- The birds were on the return leg of their migration from the US and Mexico
- Wildlife officials say they appear to have died of avian cholera
The birds, whose carcasses were collected over the weekend, appear to have died of avian cholera
, the Idaho Department of Fish and Game said Tuesday.
"The migratory birds were on the return leg of their migration from the southwestern United States and Mexico to their breeding grounds on the northern coast of Alaska," said Steve Schmidt, a regional supervisor.
They died near Dubois, Terreton and Roberts -- all in the eastern part of the state.
It's unclear where the geese picked the bacteria from, but authorities are scrambling to ensure that other birds don't feed on the carcasses and spread the disease.
"The important thing is to quickly collect as many of the carcasses as possible, to prevent other birds from feeding on the infected birds," Schmidt said.
"Biologists observed about 20 eagles in the vicinity of some of the carcasses.

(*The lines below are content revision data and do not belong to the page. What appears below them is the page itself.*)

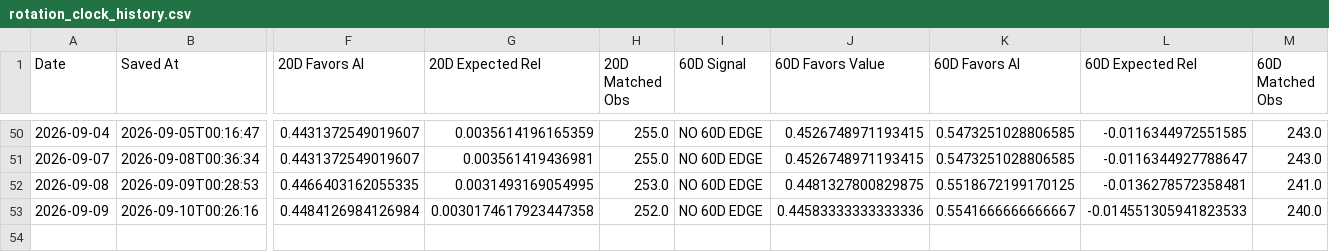
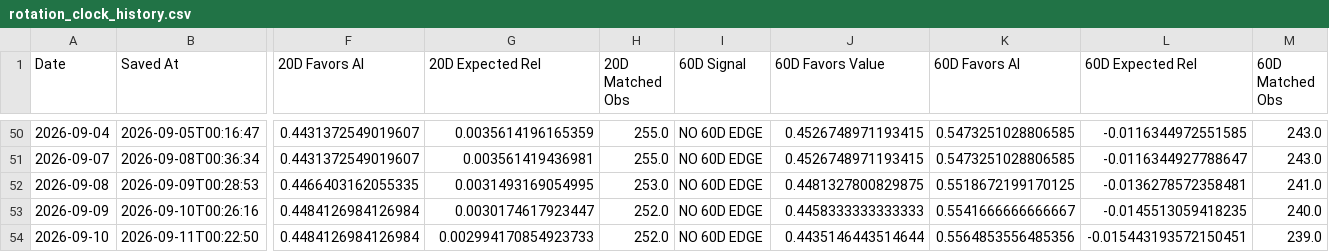
Before and after one commit to 90minale-bot/ai-rotation-dashboard, a CSV file: data/rotation_clock_history.csv, drawn as a sheet; only a part is shown, gaps mark what is left out; rows hold the shown columns only; the diff names each change by its address in the sheet, - before the commit and + after, or states it on an @@ line.

```diff
--- a/data/rotation_clock_history.csv
+++ b/data/rotation_clock_history.csv
-G53 (20D Expected Rel): 0.0030174617923447358
+G53 (20D Expected Rel): 0.0030174617923447
-J53 (60D Favors Value): 0.44583333333333336
+J53 (60D Favors Value): 0.4458333333333333
-L53 (60D Expected Rel): -0.014551305941823533
+L53 (60D Expected Rel): -0.0145513059418235
+row 54: 2026-09-10 | 2026-09-11T00:22:50 | 0.4484126984126984 | 0.002994170854923733 | 252.0 | NO 60D EDGE | 0.4435146443514644 | 0.5564853556485356 | -0.015443193572150451 | 239.0
```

Because of a delayed incubation period it is uncertain where these eagles might be located, if and when the avian cholera affects them."
Though the official lab results are not out, officials said the cause of death points to avian cholera.
Humans are not considered at high risk of getting the disease,
according to U.S. health officials.